The first stage of a trauma bond is, unsurprisingly, the trauma itself. This can be anything from physical or emotional abuse to betrayal or neglect. It’s important to note that the trauma doesn’t have to be major – even small, everyday occurrences can serve as the foundation for a bond.
Stage Two of 7 stages of trauma bonding: The victim feels isolated
The second stage of a trauma bond is isolation. This usually happens because the victim starts to feel like no one else could possibly understand what they’re going through. They may withdraw from friends and family, and they may start to feel like their relationship is the only thing keeping them going.
Stage Three of 7 stages of trauma bonding: The victim feels dependent on the abuser

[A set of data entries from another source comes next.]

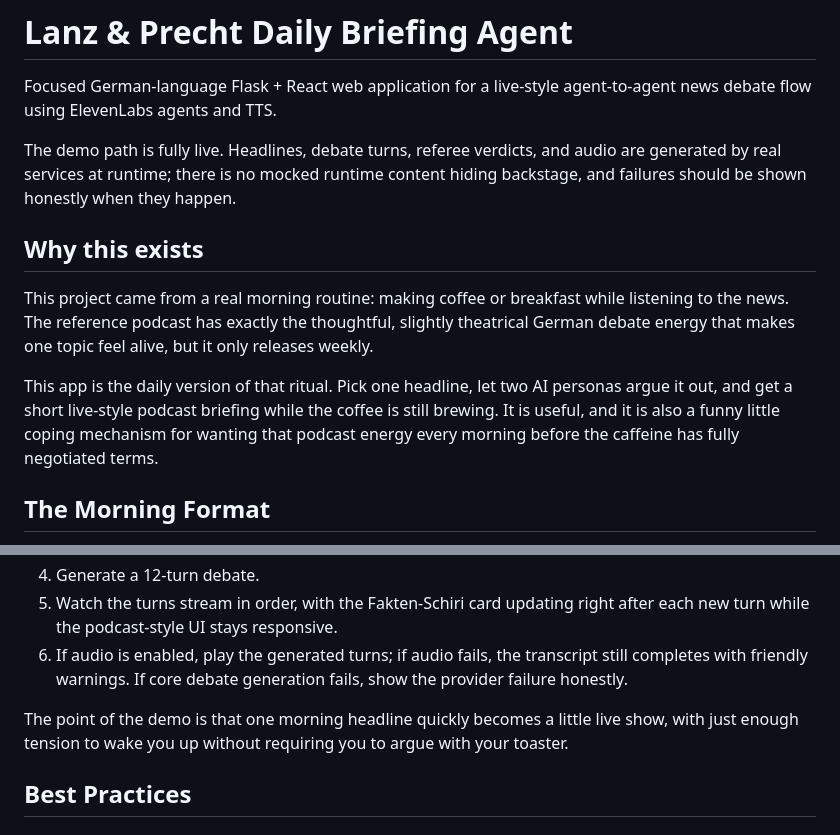
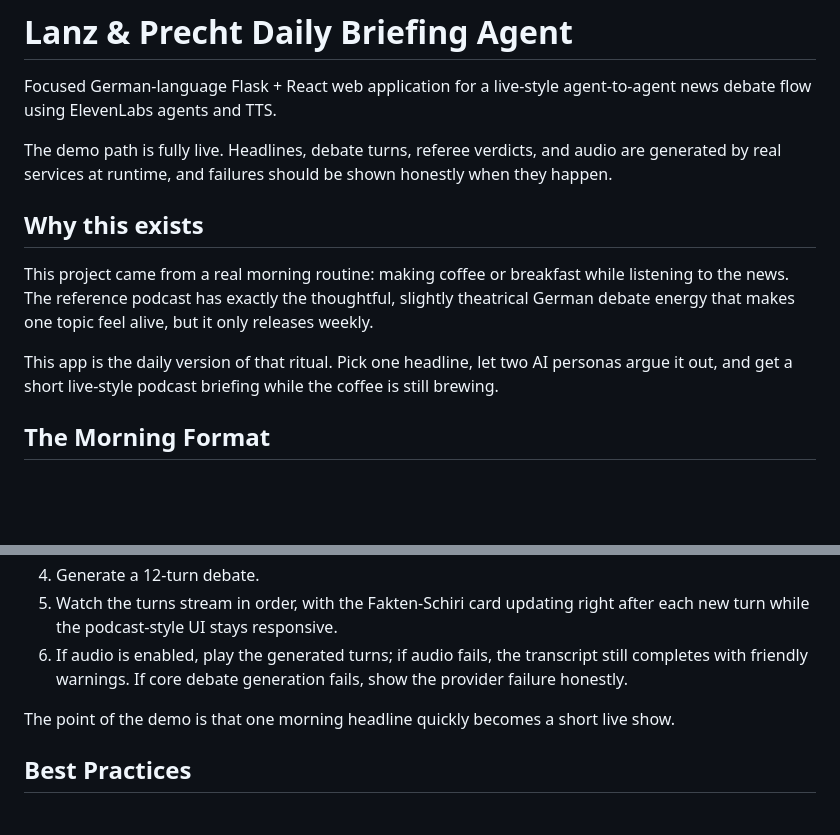
Before and after one commit to juliuspor/Langfuse-Hackathon, a Markdown page: README.md, 2 parts joined by grey strips. Rendered like a GitHub page; blank space fills up the shorter version.

Commit message:
docs: simplify project description and remove redundant copy in README.md

```diff
--- a/README.md
+++ b/README.md
@@ -4,9 +4,8 @@ Focused German-language Flask + React web application for a live-style
 agent-to-agent news debate flow using ElevenLabs agents and TTS.
 
 The demo path is fully live. Headlines, debate turns, referee verdicts, and
-audio are generated by real services at runtime; there is no mocked runtime
-content hiding backstage, and failures should be shown honestly when they
-happen.
+audio are generated by real services at runtime, and failures should be shown
+honestly when they happen.
 
 ## Why this exists
 
@@ -17,9 +16,7 @@ only releases weekly.
 
 This app is the daily version of that ritual. Pick one headline, let two AI
 personas argue it out, and get a short live-style podcast briefing while the
-coffee is still brewing. It is useful, and it is also a funny little coping
-mechanism for wanting that podcast energy every morning before the caffeine has
-fully negotiated terms.
+coffee is still brewing.
 
 ## The Morning Format
 
@@ -72,9 +69,8 @@ just enough theatrical friction to make the topic stick.
    still completes with friendly warnings. If core debate generation fails, show
    the provider failure honestly.
 
-The point of the demo is that one morning headline quickly becomes a little
-live show, with just enough tension to wake you up without requiring you to
-argue with your toaster.
+The point of the demo is that one morning headline quickly becomes a short live
+show.
 
 ## Best Practices
 
```
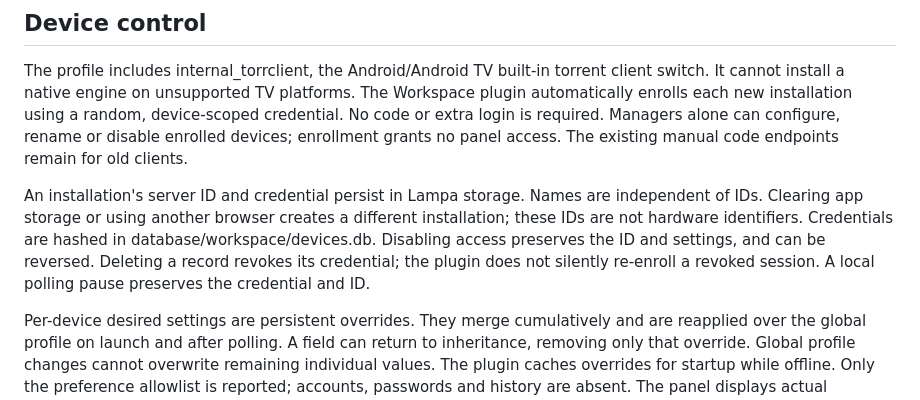
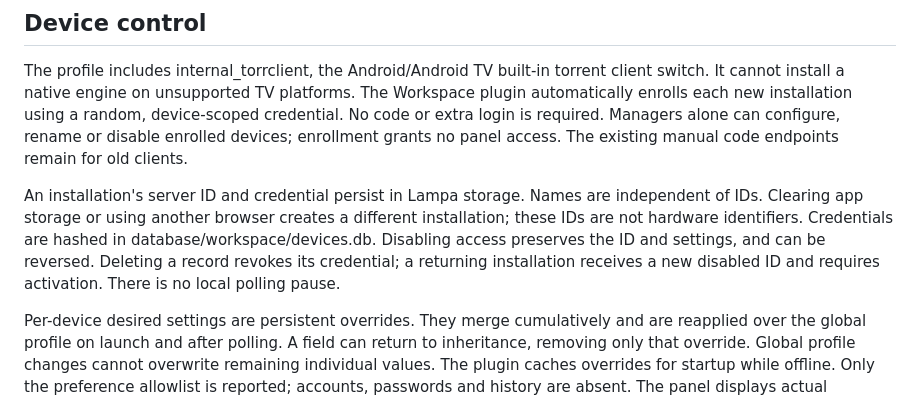
Before and after one commit to middtho-dev/support_chat, a Markdown page: tools/lampac/README.md, the part around the change. GitHub-like rendering.

Commit message:
Document pending activation after device deletion

```diff
--- a/tools/lampac/README.md
+++ b/tools/lampac/README.md
@@ -90,8 +90,8 @@ An installation's server ID and credential persist in Lampa storage. Names are
 independent of IDs. Clearing app storage or using another browser creates a different
 installation; these IDs are not hardware identifiers. Credentials are hashed in
  database/workspace/devices.db. Disabling access preserves the ID and settings, and
-can be reversed. Deleting a record revokes its credential; the plugin does not silently
-re-enroll a revoked session. A local polling pause preserves the credential and ID.
+can be reversed. Deleting a record revokes its credential; a returning installation
+receives a new disabled ID and requires activation. There is no local polling pause.
 
 Per-device desired settings are persistent overrides. They merge cumulatively and
 are reapplied over the global profile on launch and after polling. A field can return
```
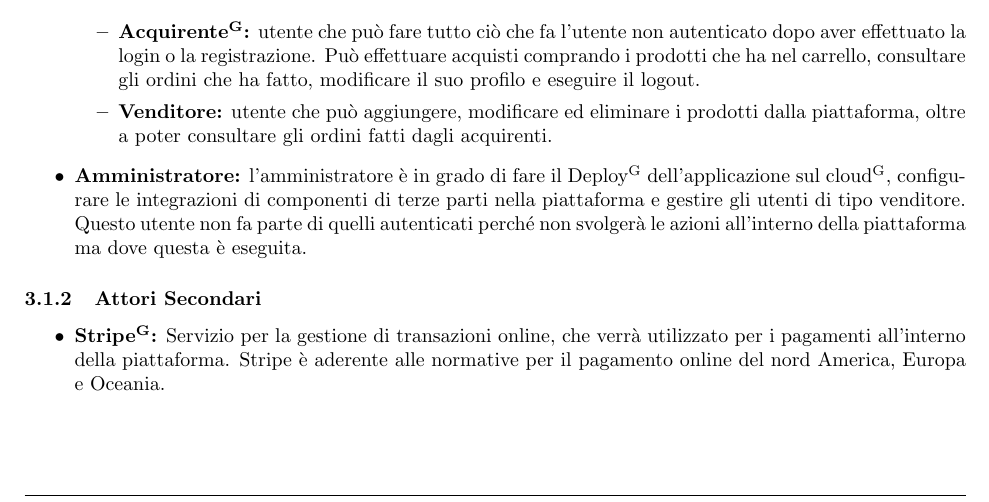
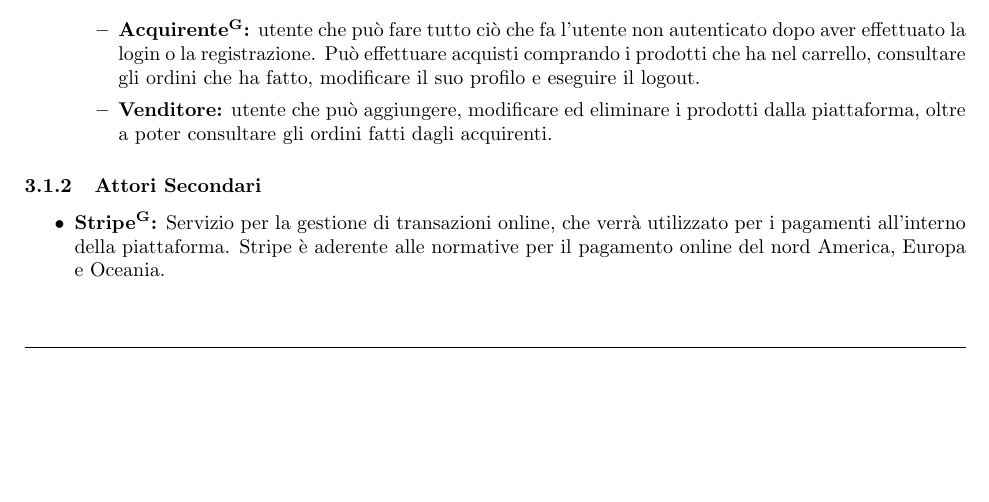
Before and after one commit to NotOnlyStudents/Documentazione, a LaTeX document (DocumentiPubblici/AnalisiDeiRequisiti/AnalisiDeiRequisiti_1.0.0.tex, which reads DocumentiPubblici/AnalisiDeiRequisiti/Sezioni/CasiUso/Attori.tex): part of page 9 of 50, cut so that both start at the same text, the shorter picture padded with empty space. Compiled offline with pdfLaTeX.

Commit message:
Close #67

```diff
--- a/DocumentiPubblici/AnalisiDeiRequisiti/Sezioni/CasiUso/Attori.tex
+++ b/DocumentiPubblici/AnalisiDeiRequisiti/Sezioni/CasiUso/Attori.tex
@@ -15,7 +15,7 @@
         \item \textbf{\glo{Acquirente}:} utente che può fare tutto ciò che fa l'utente non autenticato dopo aver effettuato la login o la registrazione. Può effettuare acquisti comprando i prodotti che ha nel carrello, consultare gli ordini che ha fatto, modificare il suo profilo e eseguire il logout.
         \item \textbf{Venditore:} utente che può aggiungere, modificare ed eliminare i prodotti dalla piattaforma, oltre a poter consultare gli ordini fatti dagli acquirenti.
     \end{itemize}
-    \item \textbf{Amministratore:} l'amministratore è in grado di fare il \glo{Deploy} dell'applicazione sul \glo{cloud}, configurare le integrazioni di componenti di terze parti nella piattaforma e gestire gli utenti di tipo venditore. Questo utente non fa parte di quelli autenticati perché non svolgerà le azioni all'interno della piattaforma ma dove questa è eseguita.
+    % \item \textbf{Amministratore:} l'amministratore è in grado di fare il \glo{Deploy} dell'applicazione sul \glo{cloud}, configurare le integrazioni di componenti di terze parti nella piattaforma e gestire gli utenti di tipo venditore. Questo utente non fa parte di quelli autenticati perché non svolgerà le azioni all'interno della piattaforma ma dove questa è eseguita.
 \end{itemize}
 \subsubsection{Attori Secondari}
 \begin{itemize}
```
Also changed, not shown: DocumentiPubblici/AnalisiDeiRequisiti/Immagini/DiagrammiUC/Attori.png.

The third stage of a trauma bond is dependency. At this point, the victim has started to rely on the abusive person for both emotional and practical support. They may feel like they can’t cope without the abuser, and they may start to make excuses for the abuser’s extreme emotional manipulation.
Stage Four of 7 stages of trauma bonding: The victim feels trapped
The fourth stage of a trauma bond is feeling trapped. This happens when the victim starts to believe that there’s no way out of the situation – that they’re stuck with the abuser. This belief can be incredibly powerful, and it can make it very difficult for someone to leave an abusive relationship.
Stage Five of 7 stages of trauma bonding: The victim starts to feel hopeless
The fifth stage of a trauma bond is feeling hopeless. At this point, the victim may have given up on the idea of ever escaping the narcissistic abuse. They may start to believe that the situation is their fault, and they may start to feel like there is no point in trying to change things.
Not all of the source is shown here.